It’s been some 20 years since Ingram’s last seizure. But he will be on medications for the rest of his life. “I’m fine with that,” he said. “It’s worth it to be able to drive and do the things I like to do.”
Medications helped Morris too. “Dr. Ingram told me I could do anything I wanted as long as I stayed on them,” she said. And she did: soccer, basketball, volleyball, cross country.
Epilepsy did not stop her; it motivated her, as it had motivated Ingram: to pursue the call they couldn’t resist.
On Morris’ medical school orientation day in August, Ingram’s smile and words were still with her. Her seizures were not.
By her early teens, the episodes had disappeared, but their influence endures. Morris shares her story publicly now and anticipates the day when she can help her patients meet their own struggles – and prevail.
But she did not foresee meeting Ingram again.
“On orientation day, I heard that a ‘Dr. Ingram’ would be speaking to the M1s,” she said. “I wondered, ‘is that him?’”
Before his talk to the first-year medical students, as Ingram recalls, “this radiant young woman comes up to me and says, ‘You don’t remember me.’
“But, whenever there’s an interesting diagnosis and intense conversations – those patients I will never forget,” he said.
In fact, he remembered Morris’ entire family, especially her mom, who “reminded me of mine,” Ingram said. “Because of how worried for their child both had been.
“I always looked forward to seeing Gabi’s family; they were formative for me.” As he had been for Morris.
“At orientation,” she said, “I told him that, without him, I wouldn’t be here today.”
Ingram believes Morris will be “an amazing physician, a rock star”– in a future he helped ignite. Which is perhaps another reason her words touched him so.

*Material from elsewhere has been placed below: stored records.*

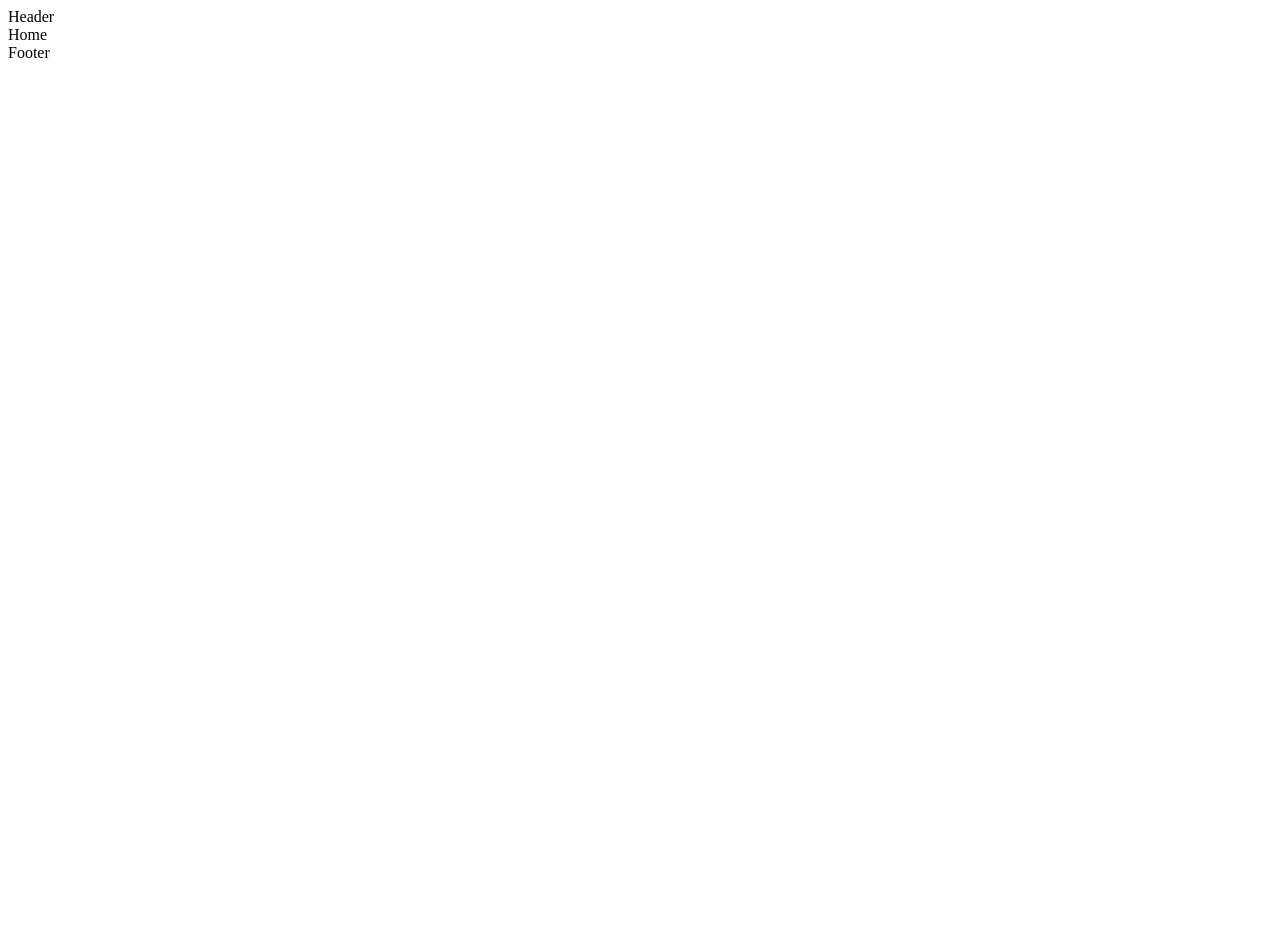
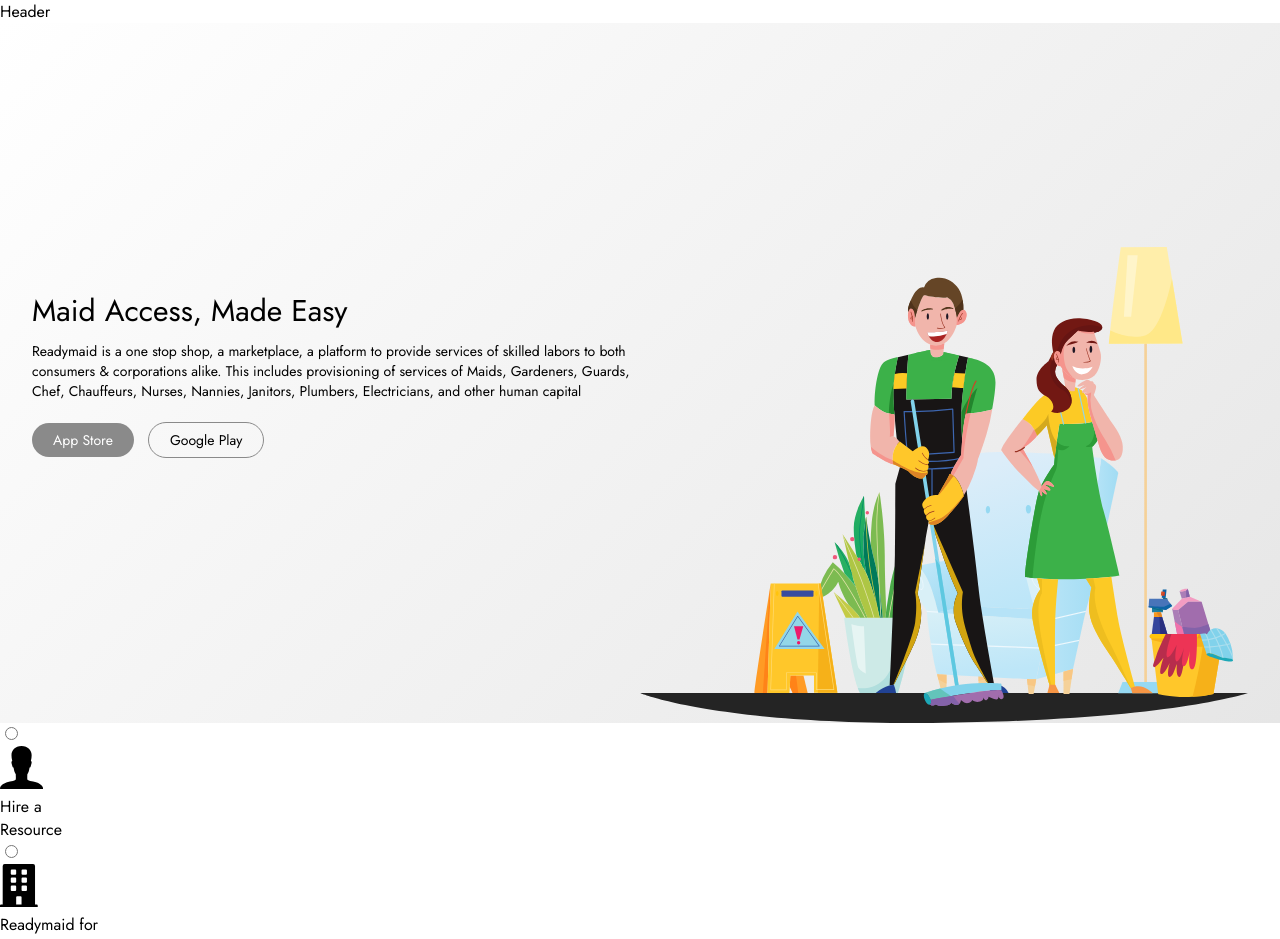
Before and after one commit to MehfoozurRehman/readymaid-web, a React (Vite) app: page / in a window 1280 px wide. Shown: the top 939 px of the page. Before the commit the page ends 800 px from the top, so only its background shows below. Built offline with nearby package versions, Linux system fonts and the light colour scheme.

Commit message:
home jumbotron done

```diff
--- a/src/App.scss
+++ b/src/App.scss
@@ -0,0 +1,120 @@
+@import url("https://fonts.googleapis.com/css2?family=Jost:ital,wght@0,100;0,200;0,300;0,400;0,500;0,600;0,700;0,800;0,900;1,100;1,200;1,300;1,400;1,500;1,600;1,700;1,800;1,900&display=swap");
+*,
+*::after,
+*::before {
+  box-sizing: border-box;
+  scroll-behavior: smooth;
+}
+body {
+  margin: 0;
+  padding: 0;
+  font-family: "Jost", sans-serif;
+}
+.home__jumbotron {
+  width: 100%;
+  background: linear-gradient(135deg, #ffffff, #e6e6e6);
+}
+.home__jumbotron__content {
+  width: 100%;
+  max-width: 1440px;
+  min-height: 700px;
+  margin: 0em auto;
+  padding: 0em 2em;
+  display: flex;
+}
+.home__jumbotron__content__left {
+  display: flex;
+  flex-direction: column;
+  justify-content: center;
+  flex: 1;
+}
+.home__jumbotron__content__left__heading {
+  font-size: 30px;
+  color: #000000;
+  margin-bottom: 0.3em;
+}
+.home__jumbotron__content__left__info {
+  font-size: 14px;
+  color: #000000;
+  margin-bottom: 1.5em;
+}
+.home__jumbotron__content__left__buttons {
+  display: flex;
+  align-items: center;
+}
+.home__jumbotron__content__left__buttons__primary {
+  margin-right: 1em;
+  color: white;
+  padding: 0.5em 1.5em;
+  background-color: #8a8a8a;
+  text-decoration: none;
+  border-radius: 50px;
+  font-size: 14px;
+}
+.home__jumbotron__content__left__buttons__primary:hover {
+  transition: 300ms ease-in-out;
+  background-color: #3cb149;
+}
+.home__jumbotron__content__left__buttons__secondary {
+  margin-right: 1em;
+  color: black;
+  padding: 0.5em 1.5em;
+  border: 1px solid #8a8a8a;
+  text-decoration: none;
+  font-size: 14px;
+  border-radius: 50px;
+}
+.home__jumbotron__content__left__buttons__secondary:hover {
+  transition: 300ms ease-in-out;
+  background-color: #ffd857;
+  border-color: #ffd857;
+}
+.home__jumbotron__content__right {
+  display: flex;
+  align-items: flex-end;
+  justify-content: flex-end;
+  flex: 1;
+}
+.home__jumbotron__content__right__img {
+  width: 100%;
+}
+@media (max-width: 1000px) {
+  .home__jumbotron__content__right {
+    align-items: center;
+  }
+}
+@media (max-width: 800px) {
+  .home__jumbotron__content {
+    flex-direction: column;
+  }
+  .home__jumbotron__content__left {
+    min-height: 500px;
+    align-items: center;
+  }
+  .home__jumbotron__content__left * {
+    text-align: center;
+  }
+  .home__jumbotron__content__right {
+    justify-content: center;
+  }
+  .home__jumbotron__content__right__img {
+    max-width: 500px;
+  }
+}
+@media (max-width: 400px) {
+  .home__jumbotron__content__left__heading {
+    font-size: 25px;
+    line-height: 100%;
+  }
+  .home__jumbotron__content__left__buttons {
+    flex-direction: column;
+    width: 100%;
+  }
+  .home__jumbotron__content__left__buttons__primary {
+    margin-bottom: 1em;
+    min-width: 50%;
+  }
+  .home__jumbotron__content__left__buttons__secondary {
+    min-width: 50%;
+  }
+}
--- a/src/main.jsx
+++ b/src/main.jsx
@@ -2,8 +2,4 @@
 import ReactDOM from "react-dom/client";
 import App from "./App";
 
-ReactDOM.createRoot(document.getElementById("root")).render(
-  <React.StrictMode>
-    <App />
-  </React.StrictMode>
-);
+ReactDOM.createRoot(document.getElementById("root")).render(<App />);
--- a/src/screens/Home.jsx
+++ b/src/screens/Home.jsx
@@ -1,5 +1,119 @@
 import React from "react";
+import homeJumbotronSvg from "../assets/homeJumbotronSvg.svg";
+
+function HomeServiceButton({ title, subTitle, icon }) {
+  return (
+    <div className="home__services__content__header__button">
+      <input
+        type="radio"
+        className="home__services__content__header__button__input"
+        name="home__services__content__header__button__input"
+      />
+      <div className="home__services__content__header__button__content">
+        <div className="home__services__content__header__button__content__icon">
+          {icon}
+        </div>
+        <div className="home__services__content__header__button__content__text">
+          {subTitle}
+          <br />
+          <span>{title}</span>
+        </div>
+      </div>
+    </div>
+  );
+}
 
 export default function Home() {
-  return <div>Home</div>;
+  return (
+    <>
+      <div className="home__jumbotron">
+        <div className="home__jumbotron__content">
+          <div className="home__jumbotron__content__left">
+            <div className="home__jumbotron__content__left__heading">
+              Maid Access, Made Easy
+            </div>
+            <div className="home__jumbotron__content__left__info">
+              Readymaid is a one stop shop, a marketplace, a platform to provide
+              services of skilled labors to both consumers & corporations alike.
+              This includes provisioning of services of Maids, Gardeners,
+              Guards, Chef, Chauffeurs, Nurses, Nannies, Janitors, Plumbers,
+              Electricians, and other human capital
+            </div>
+            <div className="home__jumbotron__content__left__buttons">
+              <a
+                href="#"
+                className="home__jumbotron__content__left__buttons__primary"
+              >
+                App Store
+              </a>
+              <a
+                href="#"
+                className="home__jumbotron__content__left__buttons__secondary"
+              >
+                Google Play
+              </a>
+            </div>
+          </div>
+          <div className="home__jumbotron__content__right">
+            <img
+              src={homeJumbotronSvg}
+              alt="homeJumbotronSvg"
+              className="home__jumbotron__content__right__img"
+            />
+          </div>
+        </div>
+      </div>
+      <div className="home__services">
+        <div className="home__services__content">
+          <div className="home__services__content__header">
+            <HomeServiceButton
+              title="Resource"
+              subTitle="Hire a"
+              icon={
+                <svg
+                  xmlns="http://www.w3.org/2000/svg"
+                  width="43.132"
+                  height="43.134"
+                  viewBox="0 0 43.132 43.134"
+                >
+                  <path
+                    id="Icon_ionic-ios-person"
+                    data-name="Icon ionic-ios-person"
+                    d="M47.611,46.544c-.809-3.572-5.425-5.313-7.02-5.875a52.345,52.345,0,0,0-5.852-1.123A5.946,5.946,0,0,1,32.031,38.3c-.449-.539-.18-5.538-.18-5.538a16.661,16.661,0,0,0,1.281-2.438,31.44,31.44,0,0,0,.944-4.257s.921,0,1.247-1.618c.348-1.764.9-2.449.831-3.763-.067-1.292-.775-1.258-.775-1.258a19.694,19.694,0,0,0,.764-5.762c.1-4.617-3.516-9.166-10.065-9.166C19.439,4.5,15.9,9.049,16,13.666a20.542,20.542,0,0,0,.753,5.762s-.708-.034-.775,1.258c-.067,1.314.483,2,.831,3.763.315,1.618,1.247,1.618,1.247,1.618A31.441,31.441,0,0,0,19,30.324a16.661,16.661,0,0,0,1.281,2.438s.27,5-.18,5.538a5.946,5.946,0,0,1-2.707,1.247,52.346,52.346,0,0,0-5.852,1.123c-1.6.562-6.212,2.3-7.02,5.875a.9.9,0,0,0,.887,1.09H46.735A.9.9,0,0,0,47.611,46.544Z"
+                    transform="translate(-4.501 -4.5)"
+                    fill="currentColor"
+                  />
+                </svg>
+              }
+            />
+            <HomeServiceButton
+              title="Bussiness"
+              subTitle="Readymaid for"
+              icon={
+                <svg
+                  xmlns="http://www.w3.org/2000/svg"
+                  width="37.742"
+                  height="43.134"
+                  viewBox="0 0 37.742 43.134"
+                >
+                  <path
+                    id="Icon_awesome-building"
+                    data-name="Icon awesome-building"
+                    d="M36.731,40.438H35.046V2.022A2.022,2.022,0,0,0,33.024,0H4.718A2.022,2.022,0,0,0,2.7,2.022V40.438H1.011A1.011,1.011,0,0,0,0,41.449v1.685H37.742V41.449A1.011,1.011,0,0,0,36.731,40.438ZM10.783,6.4a1.011,1.011,0,0,1,1.011-1.011h3.37A1.011,1.011,0,0,1,16.175,6.4v3.37a1.011,1.011,0,0,1-1.011,1.011h-3.37a1.011,1.011,0,0,1-1.011-1.011Zm0,8.088a1.011,1.011,0,0,1,1.011-1.011h3.37a1.011,1.011,0,0,1,1.011,1.011v3.37a1.011,1.011,0,0,1-1.011,1.011h-3.37a1.011,1.011,0,0,1-1.011-1.011Zm4.381,12.468h-3.37a1.011,1.011,0,0,1-1.011-1.011v-3.37a1.011,1.011,0,0,1,1.011-1.011h3.37a1.011,1.011,0,0,1,1.011,1.011v3.37A1.011,1.011,0,0,1,15.164,26.959Zm6.4,13.479H16.175V33.361a1.011,1.011,0,0,1,1.011-1.011h3.37a1.011,1.011,0,0,1,1.011,1.011Zm5.392-14.49a1.011,1.011,0,0,1-1.011,1.011h-3.37a1.011,1.011,0,0,1-1.011-1.011v-3.37a1.011,1.011,0,0,1,1.011-1.011h3.37a1.011,1.011,0,0,1,1.011,1.011Zm0-8.088a1.011,1.011,0,0,1-1.011,1.011h-3.37a1.011,1.011,0,0,1-1.011-1.011V14.49a1.011,1.011,0,0,1,1.011-1.011h3.37a1.011,1.011,0,0,1,1.011,1.011Zm0-8.088a1.011,1.011,0,0,1-1.011,1.011h-3.37a1.011,1.011,0,0,1-1.011-1.011V6.4a1.011,1.011,0,0,1,1.011-1.011h3.37A1.011,1.011,0,0,1,26.959,6.4Z"
+                    fill="currentColor"
+                  />
+                </svg>
+              }
+            />
+          </div>
+          <div className="home__services__content__main">
+            <div className="home__services__content__main__entry">
+              <div className="home__services__content__main__entry__icon"></div>
+              <div className="home__services__content__main__entry__text"></div>
+            </div>
+          </div>
+        </div>
+      </div>
+    </>
+  );
 }
```
Also changed, not shown: src/assets/homeJumbotronSvg.svg (added).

“I have to admit, she wrecked me,” he said. “I was barely able to give my talk. What she said was such a gift and out of the blue and so kind.”